▶ **Requirement**
Your answer must be the records below, reproduced exactly.

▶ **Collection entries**
────────────────────
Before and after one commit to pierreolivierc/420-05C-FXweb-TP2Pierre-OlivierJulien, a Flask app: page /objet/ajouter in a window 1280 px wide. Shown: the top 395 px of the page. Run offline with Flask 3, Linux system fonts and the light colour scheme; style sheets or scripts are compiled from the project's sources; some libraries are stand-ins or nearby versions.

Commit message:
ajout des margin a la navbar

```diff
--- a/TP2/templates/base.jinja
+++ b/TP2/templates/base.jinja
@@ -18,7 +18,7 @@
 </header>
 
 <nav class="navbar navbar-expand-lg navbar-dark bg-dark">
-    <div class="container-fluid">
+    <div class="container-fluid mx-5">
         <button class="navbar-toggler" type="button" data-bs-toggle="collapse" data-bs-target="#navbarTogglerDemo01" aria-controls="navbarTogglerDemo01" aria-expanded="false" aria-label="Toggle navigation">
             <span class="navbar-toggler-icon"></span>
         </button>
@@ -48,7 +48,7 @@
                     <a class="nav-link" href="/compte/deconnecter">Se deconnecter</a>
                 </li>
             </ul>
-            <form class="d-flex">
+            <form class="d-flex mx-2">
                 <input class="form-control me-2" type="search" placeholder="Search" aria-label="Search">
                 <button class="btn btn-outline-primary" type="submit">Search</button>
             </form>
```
────────────────────
▶ **The completed task**
Before and after one commit to pierreolivierc/420-05C-FXweb-TP2Pierre-OlivierJulien, a Flask app: page /objet/ajouter in a window 1280 px wide. Shown: the top 395 px of the page. Run offline with Flask 3, Linux system fonts and the light colour scheme; style sheets or scripts are compiled from the project's sources; some libraries are stand-ins or nearby versions.

Commit message:
ajout des margin a la navbar

```diff
--- a/TP2/templates/base.jinja
+++ b/TP2/templates/base.jinja
@@ -18,7 +18,7 @@
 </header>
 
 <nav class="navbar navbar-expand-lg navbar-dark bg-dark">
-    <div class="container-fluid">
+    <div class="container-fluid mx-5">
         <button class="navbar-toggler" type="button" data-bs-toggle="collapse" data-bs-target="#navbarTogglerDemo01" aria-controls="navbarTogglerDemo01" aria-expanded="false" aria-label="Toggle navigation">
             <span class="navbar-toggler-icon"></span>
         </button>
@@ -48,7 +48,7 @@
                     <a class="nav-link" href="/compte/deconnecter">Se deconnecter</a>
                 </li>
             </ul>
-            <form class="d-flex">
+            <form class="d-flex mx-2">
                 <input class="form-control me-2" type="search" placeholder="Search" aria-label="Search">
                 <button class="btn btn-outline-primary" type="submit">Search</button>
             </form>
```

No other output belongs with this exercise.